Liberating Literature: Feminist Fiction in America

By Maria Lauret | Go to book overview
Save to active project

PREFACE

Books do change lives. This book is about the role of literature in social movements, about fiction that has designs upon its readers, about writing that changed the lives of individual women by giving them a sense of collectivity, of movement, and a vision of social change. Books like Kate Millett’s Sexual Politics, Marge Piercy’s Small Changes and Alice Walker’s Meridian helped to bring about the profound social changes effected by the Women’s Movement. They also made sense of my personal and educational history in ways which could not have been anticipated by their creators, whose cultural context is so different from my own; Liberating Literature is then, in its turn, the result of reading books which changed my life and my mind.

Marge Piercy told me once that writing does not come solely out of other writing, it comes out of life, and I believe this to be true of academic writing as well as fiction. This book would not have been written were it not for my living as a woman and an émigrée in Britain, for my past and present of work in lowly and highly jobs, and for my efforts to try and understand my own experience through that of others—fictional and historical, political and personal.

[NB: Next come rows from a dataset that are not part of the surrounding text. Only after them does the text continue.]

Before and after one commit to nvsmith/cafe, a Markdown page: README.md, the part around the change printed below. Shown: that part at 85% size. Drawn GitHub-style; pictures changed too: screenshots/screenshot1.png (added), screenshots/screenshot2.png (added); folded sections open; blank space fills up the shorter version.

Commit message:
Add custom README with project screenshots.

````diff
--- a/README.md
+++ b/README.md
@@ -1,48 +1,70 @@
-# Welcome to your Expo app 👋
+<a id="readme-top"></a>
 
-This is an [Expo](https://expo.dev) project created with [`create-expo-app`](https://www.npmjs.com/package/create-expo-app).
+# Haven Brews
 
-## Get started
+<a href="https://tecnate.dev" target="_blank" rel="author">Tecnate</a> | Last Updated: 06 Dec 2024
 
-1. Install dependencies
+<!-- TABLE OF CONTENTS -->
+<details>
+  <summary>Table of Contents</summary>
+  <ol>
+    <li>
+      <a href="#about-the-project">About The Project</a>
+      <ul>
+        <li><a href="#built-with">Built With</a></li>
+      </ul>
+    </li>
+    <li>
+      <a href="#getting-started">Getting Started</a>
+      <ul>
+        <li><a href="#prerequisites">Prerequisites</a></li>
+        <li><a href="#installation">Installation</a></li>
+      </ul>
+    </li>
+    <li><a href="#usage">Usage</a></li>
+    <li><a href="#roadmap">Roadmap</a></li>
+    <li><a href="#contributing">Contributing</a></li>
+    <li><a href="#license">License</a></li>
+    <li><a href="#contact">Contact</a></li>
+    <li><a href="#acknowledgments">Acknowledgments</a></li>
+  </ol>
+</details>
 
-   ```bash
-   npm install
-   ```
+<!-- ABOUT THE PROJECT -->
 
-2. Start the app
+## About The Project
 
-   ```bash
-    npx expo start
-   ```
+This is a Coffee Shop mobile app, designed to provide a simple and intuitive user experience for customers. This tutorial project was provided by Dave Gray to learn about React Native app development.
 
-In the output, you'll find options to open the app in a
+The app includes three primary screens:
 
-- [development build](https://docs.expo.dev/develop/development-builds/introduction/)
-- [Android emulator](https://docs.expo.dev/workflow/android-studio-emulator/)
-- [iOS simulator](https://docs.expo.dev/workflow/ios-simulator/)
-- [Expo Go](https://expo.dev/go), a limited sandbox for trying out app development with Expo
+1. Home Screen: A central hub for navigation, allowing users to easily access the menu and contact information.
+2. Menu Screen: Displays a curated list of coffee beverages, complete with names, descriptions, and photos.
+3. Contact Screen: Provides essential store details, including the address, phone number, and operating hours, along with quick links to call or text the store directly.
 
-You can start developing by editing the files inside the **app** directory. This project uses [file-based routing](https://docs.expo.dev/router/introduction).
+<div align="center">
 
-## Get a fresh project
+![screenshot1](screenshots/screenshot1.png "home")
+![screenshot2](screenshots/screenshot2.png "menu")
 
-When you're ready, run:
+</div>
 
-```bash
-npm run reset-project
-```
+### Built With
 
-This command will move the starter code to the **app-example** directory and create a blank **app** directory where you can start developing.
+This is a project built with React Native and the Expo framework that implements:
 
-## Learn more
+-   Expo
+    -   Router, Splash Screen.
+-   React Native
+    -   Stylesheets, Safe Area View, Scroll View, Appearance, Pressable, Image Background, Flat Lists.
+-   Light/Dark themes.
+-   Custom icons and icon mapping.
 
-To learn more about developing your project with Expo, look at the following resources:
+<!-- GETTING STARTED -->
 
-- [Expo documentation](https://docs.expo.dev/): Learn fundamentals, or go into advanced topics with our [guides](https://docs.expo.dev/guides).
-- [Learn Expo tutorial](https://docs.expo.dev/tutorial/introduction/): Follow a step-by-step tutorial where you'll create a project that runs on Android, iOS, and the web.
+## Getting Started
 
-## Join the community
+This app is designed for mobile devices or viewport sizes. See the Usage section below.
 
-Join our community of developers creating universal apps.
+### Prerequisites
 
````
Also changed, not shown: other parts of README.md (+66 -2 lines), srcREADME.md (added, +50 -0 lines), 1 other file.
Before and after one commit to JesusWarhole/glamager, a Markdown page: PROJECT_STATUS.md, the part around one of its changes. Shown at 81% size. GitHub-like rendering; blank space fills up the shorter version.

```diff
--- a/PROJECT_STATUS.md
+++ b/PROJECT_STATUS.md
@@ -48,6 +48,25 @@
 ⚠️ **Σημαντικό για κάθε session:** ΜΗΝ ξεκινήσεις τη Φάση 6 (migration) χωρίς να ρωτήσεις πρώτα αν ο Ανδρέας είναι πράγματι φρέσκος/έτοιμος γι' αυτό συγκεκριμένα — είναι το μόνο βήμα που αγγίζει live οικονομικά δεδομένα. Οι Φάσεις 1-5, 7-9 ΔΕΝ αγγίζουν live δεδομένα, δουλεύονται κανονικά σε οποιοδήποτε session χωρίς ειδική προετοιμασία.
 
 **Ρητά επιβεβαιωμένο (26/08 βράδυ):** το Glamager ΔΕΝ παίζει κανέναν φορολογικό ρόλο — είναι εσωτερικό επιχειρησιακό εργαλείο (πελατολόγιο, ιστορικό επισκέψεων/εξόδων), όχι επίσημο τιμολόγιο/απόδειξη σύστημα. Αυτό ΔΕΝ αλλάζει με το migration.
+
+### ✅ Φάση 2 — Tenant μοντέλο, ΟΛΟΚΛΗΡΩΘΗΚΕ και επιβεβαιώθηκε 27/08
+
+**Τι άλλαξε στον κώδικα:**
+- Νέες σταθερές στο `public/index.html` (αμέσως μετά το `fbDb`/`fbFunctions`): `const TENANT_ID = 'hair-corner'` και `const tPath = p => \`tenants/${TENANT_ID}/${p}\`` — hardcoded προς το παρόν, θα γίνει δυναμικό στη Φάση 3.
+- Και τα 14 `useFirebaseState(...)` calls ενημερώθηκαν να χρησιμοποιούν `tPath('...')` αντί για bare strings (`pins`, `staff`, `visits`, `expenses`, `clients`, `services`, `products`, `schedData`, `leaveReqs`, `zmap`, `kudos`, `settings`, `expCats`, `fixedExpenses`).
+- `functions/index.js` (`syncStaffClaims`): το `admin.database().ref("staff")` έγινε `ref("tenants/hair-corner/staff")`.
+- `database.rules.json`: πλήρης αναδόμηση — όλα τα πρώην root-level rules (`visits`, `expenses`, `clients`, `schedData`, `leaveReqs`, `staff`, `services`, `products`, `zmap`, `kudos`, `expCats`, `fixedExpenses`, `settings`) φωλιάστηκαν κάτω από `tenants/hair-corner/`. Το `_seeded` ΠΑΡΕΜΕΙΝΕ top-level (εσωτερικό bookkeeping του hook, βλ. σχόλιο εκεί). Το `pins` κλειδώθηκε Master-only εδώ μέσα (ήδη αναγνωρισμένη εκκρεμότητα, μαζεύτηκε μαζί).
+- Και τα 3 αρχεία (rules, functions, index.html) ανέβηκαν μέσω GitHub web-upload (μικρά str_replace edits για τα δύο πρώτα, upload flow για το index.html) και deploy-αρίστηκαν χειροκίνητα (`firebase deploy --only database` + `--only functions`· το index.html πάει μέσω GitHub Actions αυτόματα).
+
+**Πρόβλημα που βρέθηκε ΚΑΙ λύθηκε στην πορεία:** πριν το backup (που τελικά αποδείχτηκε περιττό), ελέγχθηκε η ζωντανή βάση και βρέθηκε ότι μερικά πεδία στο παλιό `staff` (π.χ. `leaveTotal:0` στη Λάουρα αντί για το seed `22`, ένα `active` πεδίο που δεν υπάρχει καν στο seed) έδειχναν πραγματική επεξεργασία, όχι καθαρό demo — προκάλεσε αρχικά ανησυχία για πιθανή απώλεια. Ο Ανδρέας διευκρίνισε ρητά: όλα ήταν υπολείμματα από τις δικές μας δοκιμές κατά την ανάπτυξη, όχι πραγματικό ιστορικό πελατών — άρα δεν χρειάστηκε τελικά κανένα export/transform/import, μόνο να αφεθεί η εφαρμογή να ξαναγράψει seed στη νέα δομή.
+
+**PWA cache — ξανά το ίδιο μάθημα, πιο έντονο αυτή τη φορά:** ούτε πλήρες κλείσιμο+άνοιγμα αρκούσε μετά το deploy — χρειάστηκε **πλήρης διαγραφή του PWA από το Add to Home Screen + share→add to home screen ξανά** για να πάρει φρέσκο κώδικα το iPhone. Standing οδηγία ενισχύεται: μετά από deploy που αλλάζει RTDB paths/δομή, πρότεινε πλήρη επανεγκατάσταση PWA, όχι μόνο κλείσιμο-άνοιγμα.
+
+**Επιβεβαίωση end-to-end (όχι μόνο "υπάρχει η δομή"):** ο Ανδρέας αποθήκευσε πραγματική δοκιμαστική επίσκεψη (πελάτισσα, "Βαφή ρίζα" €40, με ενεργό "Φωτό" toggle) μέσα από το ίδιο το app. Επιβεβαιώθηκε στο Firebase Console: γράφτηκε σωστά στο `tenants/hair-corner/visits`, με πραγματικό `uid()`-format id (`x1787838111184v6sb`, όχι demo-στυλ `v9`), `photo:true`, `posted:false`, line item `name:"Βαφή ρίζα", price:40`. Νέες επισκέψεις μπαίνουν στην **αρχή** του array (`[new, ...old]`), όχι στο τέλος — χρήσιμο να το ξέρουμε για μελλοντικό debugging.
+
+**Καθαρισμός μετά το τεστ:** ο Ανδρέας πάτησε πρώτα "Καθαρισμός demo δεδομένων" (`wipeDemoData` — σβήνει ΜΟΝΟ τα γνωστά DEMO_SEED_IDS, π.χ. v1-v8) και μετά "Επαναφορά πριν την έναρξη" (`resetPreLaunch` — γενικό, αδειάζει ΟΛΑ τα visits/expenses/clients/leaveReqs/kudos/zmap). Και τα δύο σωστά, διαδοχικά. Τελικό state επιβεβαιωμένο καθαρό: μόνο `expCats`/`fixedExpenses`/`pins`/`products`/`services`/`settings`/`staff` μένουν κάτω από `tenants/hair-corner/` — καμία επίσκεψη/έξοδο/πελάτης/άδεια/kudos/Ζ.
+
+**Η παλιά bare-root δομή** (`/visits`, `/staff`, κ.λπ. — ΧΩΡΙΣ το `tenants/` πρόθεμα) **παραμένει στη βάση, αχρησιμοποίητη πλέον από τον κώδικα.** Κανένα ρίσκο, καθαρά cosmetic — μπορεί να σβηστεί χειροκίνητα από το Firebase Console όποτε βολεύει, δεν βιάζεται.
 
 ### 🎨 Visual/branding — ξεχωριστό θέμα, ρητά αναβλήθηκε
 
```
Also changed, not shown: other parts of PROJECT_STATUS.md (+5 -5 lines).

This dynamic relation between literature and life, in which each transforms the other, became the subject matter of Liberating Literature and inspired its argument regarding a feminist, counter-hegemonic aesthetic.

Personal motivations aside, however, the question arises whether the world needs another study of feminist fiction. It seemed to me, when I started researching eight years ago, that it did, because there were hardly any such studies and I still believe so, although there are now quite a few. Literary criticism does not take place in a vacuum, a space of pure reason or absolute judgement, but in a cultural-political environment where, at a certain time, certain problems need to be addressed in new ways. I was very aware, whilst writing this book, of the evanescence of such ‘newness’ in an intellectual culture which is also a marketplace. As new studies of feminist fiction were being published, I had continually to shift my perspective in order to benefit from and speak to the most recent scholarship on a (still very recent) body of fictional texts. Even so, I found that the new

-viii-

Notes for this page

Add a new note
If you are trying to select text to create highlights or citations, remember that you must now click or tap on the first word, and then click or tap on the last word.
Loading One moment ...
Project items
Notes
Cite this page

Cited page

Style
Citations are available only to our active members.
Sign up now to cite pages or passages in MLA, APA and Chicago citation styles.

Cited page

Bookmark this page
Liberating Literature: Feminist Fiction in America
Settings

Settings

Typeface
Text size Smaller Larger
Search within

Search within this book

Look up

Look up a word

  • Dictionary
  • Thesaurus
Please submit a word or phrase above.
Print this page

Print this page

Why can't I print more than one page at a time?

While we understand printed pages are helpful to our users, this limitation is necessary to help protect our publishers' copyrighted material and prevent its unlawful distribution. We are sorry for any inconvenience.
Full screen
/ 242

matching results for page

Cited passage

Style
Citations are available only to our active members.
Sign up now to cite pages or passages in MLA, APA and Chicago citation styles.

Cited passage

Welcome to the new Questia Reader

The Questia Reader has been updated to provide you with an even better online reading experience.  It is now 100% Responsive, which means you can read our books and articles on any sized device you wish.  All of your favorite tools like notes, highlights, and citations are still here, but the way you select text has been updated to be easier to use, especially on touchscreen devices.  Here's how:

1. Click or tap the first word you want to select.
2. Click or tap the last word you want to select.

OK, got it!

Thanks for trying Questia!

Please continue trying out our research tools, but please note, full functionality is available only to our active members.

Your work will be lost once you leave this Web page.

For full access in an ad-free environment, sign up now for a FREE, 1-day trial.

Already a member? Log in now.

Are you sure you want to delete this highlight?